Content starts
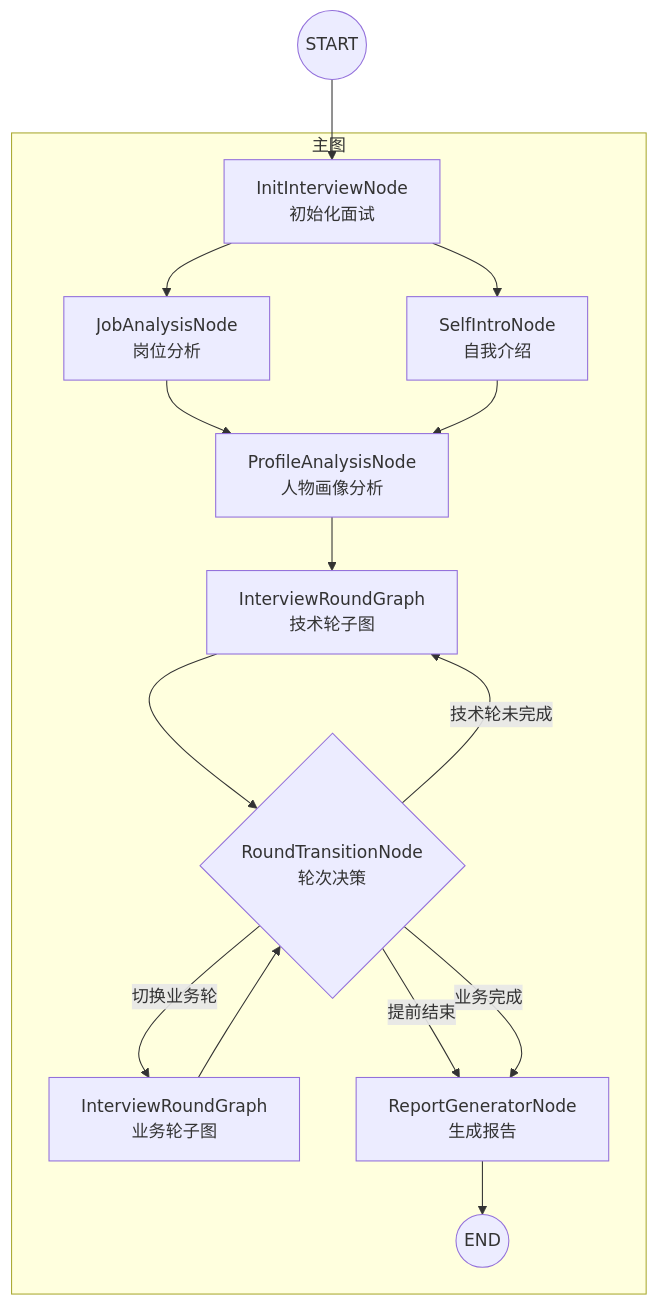
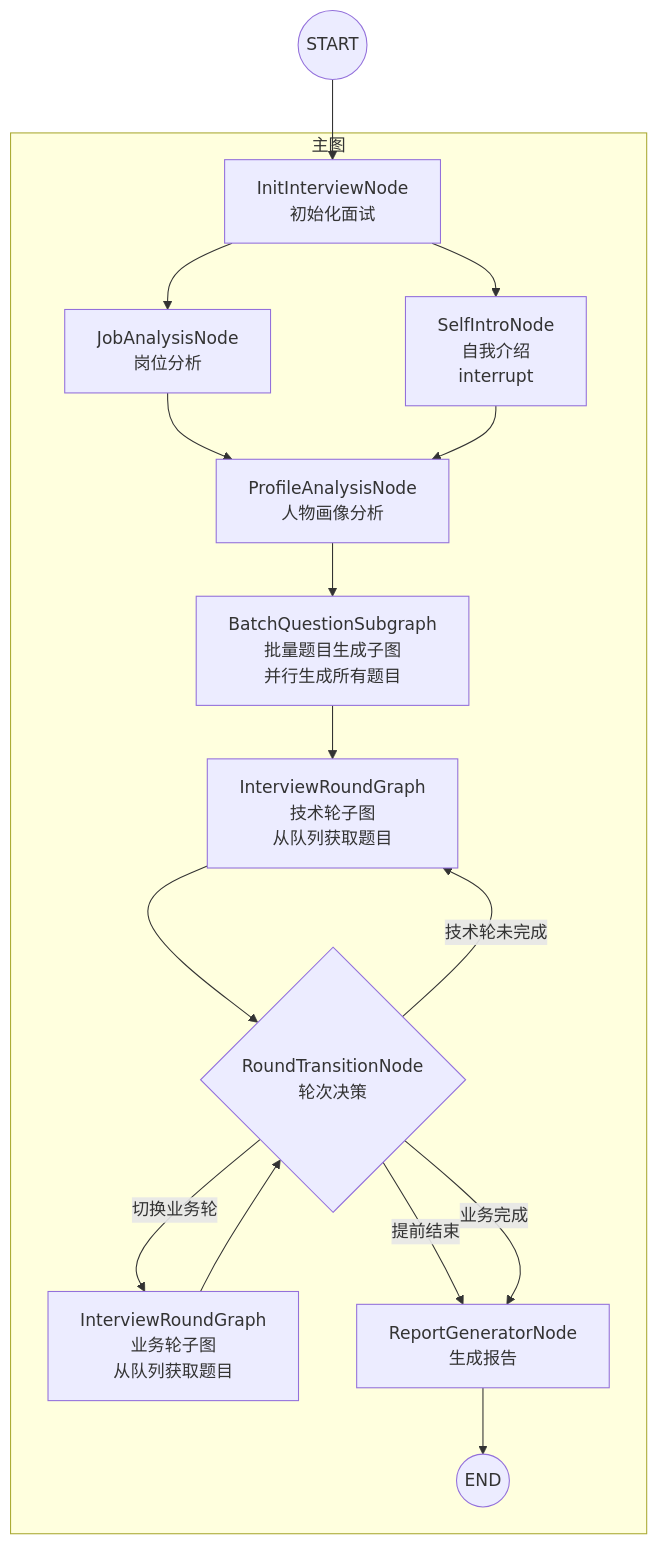
One commit to zunff/interview-agent changed the first of 5 diagrams in README.md. Above: the diagram before and after it, drawn with Mermaid. The commit also changed other lines of this file and 47 other files, not shown here.

````diff
--- a/README.md
+++ b/README.md
@@ -35,27 +35,29 @@
 ```mermaid
 graph TD
     START((START))
 
     subgraph InterviewAgentGraph[主图]
         INIT[InitInterviewNode<br/>初始化面试] --> JOB[JobAnalysisNode<br/>岗位分析]
-        INIT --> SELF[SelfIntroNode<br/>自我介绍]
+        INIT --> SELF[SelfIntroNode<br/>自我介绍<br/>interrupt]
 
         JOB --> PROFILE[ProfileAnalysisNode<br/>人物画像分析]
         SELF --> PROFILE
 
-        PROFILE --> TECH[InterviewRoundGraph<br/>技术轮子图]
+        PROFILE --> BATCH[BatchQuestionSubgraph<br/>批量题目生成子图<br/>并行生成所有题目]
+
+        BATCH --> TECH[InterviewRoundGraph<br/>技术轮子图<br/>从队列获取题目]
 
         TECH --> ROUTER{RoundTransitionNode<br/>轮次决策}
 
         ROUTER -->|技术轮未完成| TECH
-        ROUTER -->|切换业务轮| BIZ[InterviewRoundGraph<br/>业务轮子图]
+        ROUTER -->|切换业务轮| BIZ[InterviewRoundGraph<br/>业务轮子图<br/>从队列获取题目]
         ROUTER -->|提前结束| REPORT[ReportGeneratorNode<br/>生成报告]
 
         BIZ --> ROUTER
         ROUTER -->|业务完成| REPORT
 
         REPORT --> END((END))
     end
 
     START --> INIT
 ```
````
Content ends
Assignment: Drop the images; restate the listing exactly.

Response to this exercise:
One commit to zunff/interview-agent changed the first of 5 diagrams in README.md. Above: the diagram before and after it, drawn with Mermaid. The commit also changed other lines of this file and 47 other files, not shown here.

````diff
--- a/README.md
+++ b/README.md
@@ -35,27 +35,29 @@
 ```mermaid
 graph TD
     START((START))
 
     subgraph InterviewAgentGraph[主图]
         INIT[InitInterviewNode<br/>初始化面试] --> JOB[JobAnalysisNode<br/>岗位分析]
-        INIT --> SELF[SelfIntroNode<br/>自我介绍]
+        INIT --> SELF[SelfIntroNode<br/>自我介绍<br/>interrupt]
 
         JOB --> PROFILE[ProfileAnalysisNode<br/>人物画像分析]
         SELF --> PROFILE
 
-        PROFILE --> TECH[InterviewRoundGraph<br/>技术轮子图]
+        PROFILE --> BATCH[BatchQuestionSubgraph<br/>批量题目生成子图<br/>并行生成所有题目]
+
+        BATCH --> TECH[InterviewRoundGraph<br/>技术轮子图<br/>从队列获取题目]
 
         TECH --> ROUTER{RoundTransitionNode<br/>轮次决策}
 
         ROUTER -->|技术轮未完成| TECH
-        ROUTER -->|切换业务轮| BIZ[InterviewRoundGraph<br/>业务轮子图]
+        ROUTER -->|切换业务轮| BIZ[InterviewRoundGraph<br/>业务轮子图<br/>从队列获取题目]
         ROUTER -->|提前结束| REPORT[ReportGeneratorNode<br/>生成报告]
 
         BIZ --> ROUTER
         ROUTER -->|业务完成| REPORT
 
         REPORT --> END((END))
     end
 
     START --> INIT
 ```
````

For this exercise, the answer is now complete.